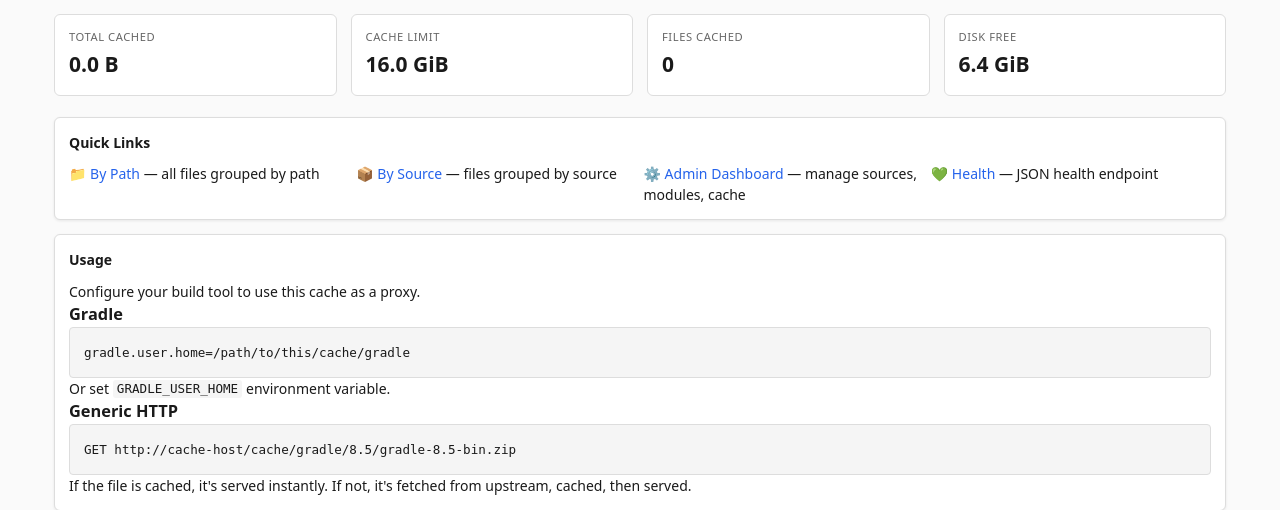
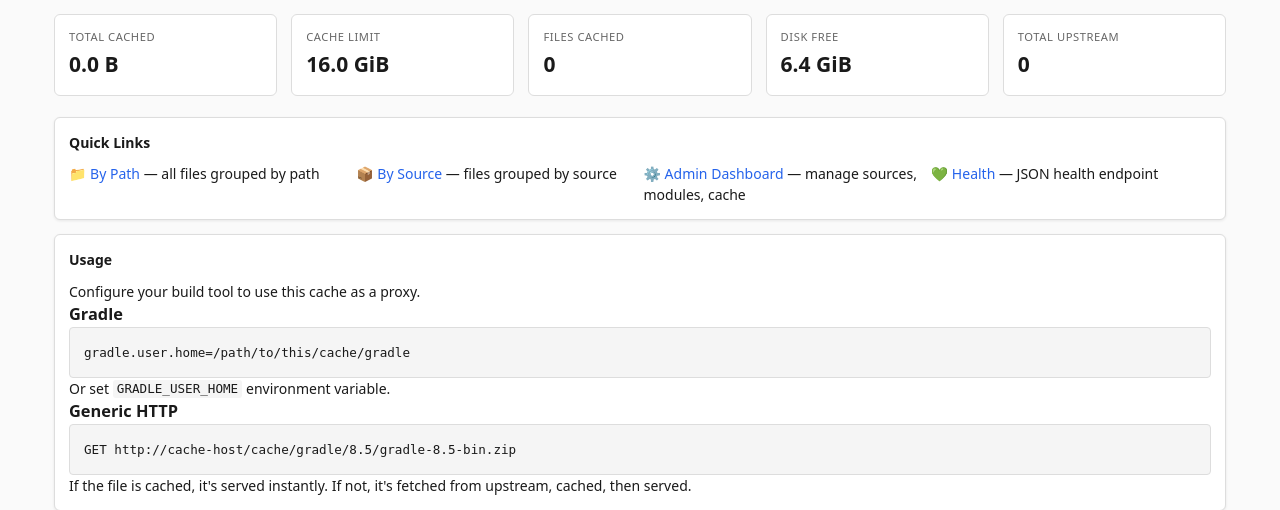
Before and after one commit to ahaququq/pycache, a Flask app: page /info in a window 1280 px wide. Shown: the part 49-559 px from the top of the page. Run offline with Flask 3, Linux system fonts and the light colour scheme; parts of the project's set-up code (start-up, migrations or seed data) failed here and were passed over.

Commit message:
feat: Show total upstream count on index page; remove duplicate gradle source; show upstream count in info pages
- Index page shows Total Upstream count (535 for Gradle)
- Removed duplicate gradle_dist2 source
- Info pages show both cached and available upstream files
- Upstream items show 'Upstream' badge (not 'Missing')
- By-source shows total available, cached, and upstream-only counts

```diff
--- a/app/routes/public.py
+++ b/app/routes/public.py
@@ -94,7 +94,14 @@ def root():
 
 @public.route("/info")
 def index():
-    return render_template("index.html")
+    # Calculate total available upstream files
+    total_upstream = 0
+    for sid, inst in sources.instances().items():
+        try:
+            total_upstream += len(inst.list_items() or [])
+        except Exception:
+            pass
+    return render_template("index.html", total_upstream=total_upstream)
 
 
 @public.route("/info/by-path")
--- a/app/templates/index.html
+++ b/app/templates/index.html
@@ -24,6 +24,10 @@
         <div class="label">Disk Free</div>
         <div class="value">{{ cache_stats().free_bytes | human_bytes }}</div>
     </div>
+    <div class="stat-card">
+        <div class="label">Total Upstream</div>
+        <div class="value">{{ total_upstream }}</div>
+    </div>
 </div>
 
 <div class="card">
```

ABOUT THIS EXERCISE: Every entry above is to be copied verbatim, with the pictures removed.

RESULT OF THE TASK:
Before and after one commit to ahaququq/pycache, a Flask app: page /info in a window 1280 px wide. Shown: the part 49-559 px from the top of the page. Run offline with Flask 3, Linux system fonts and the light colour scheme; parts of the project's set-up code (start-up, migrations or seed data) failed here and were passed over.

Commit message:
feat: Show total upstream count on index page; remove duplicate gradle source; show upstream count in info pages
- Index page shows Total Upstream count (535 for Gradle)
- Removed duplicate gradle_dist2 source
- Info pages show both cached and available upstream files
- Upstream items show 'Upstream' badge (not 'Missing')
- By-source shows total available, cached, and upstream-only counts

```diff
--- a/app/routes/public.py
+++ b/app/routes/public.py
@@ -94,7 +94,14 @@ def root():
 
 @public.route("/info")
 def index():
-    return render_template("index.html")
+    # Calculate total available upstream files
+    total_upstream = 0
+    for sid, inst in sources.instances().items():
+        try:
+            total_upstream += len(inst.list_items() or [])
+        except Exception:
+            pass
+    return render_template("index.html", total_upstream=total_upstream)
 
 
 @public.route("/info/by-path")
--- a/app/templates/index.html
+++ b/app/templates/index.html
@@ -24,6 +24,10 @@
         <div class="label">Disk Free</div>
         <div class="value">{{ cache_stats().free_bytes | human_bytes }}</div>
     </div>
+    <div class="stat-card">
+        <div class="label">Total Upstream</div>
+        <div class="value">{{ total_upstream }}</div>
+    </div>
 </div>
 
 <div class="card">
```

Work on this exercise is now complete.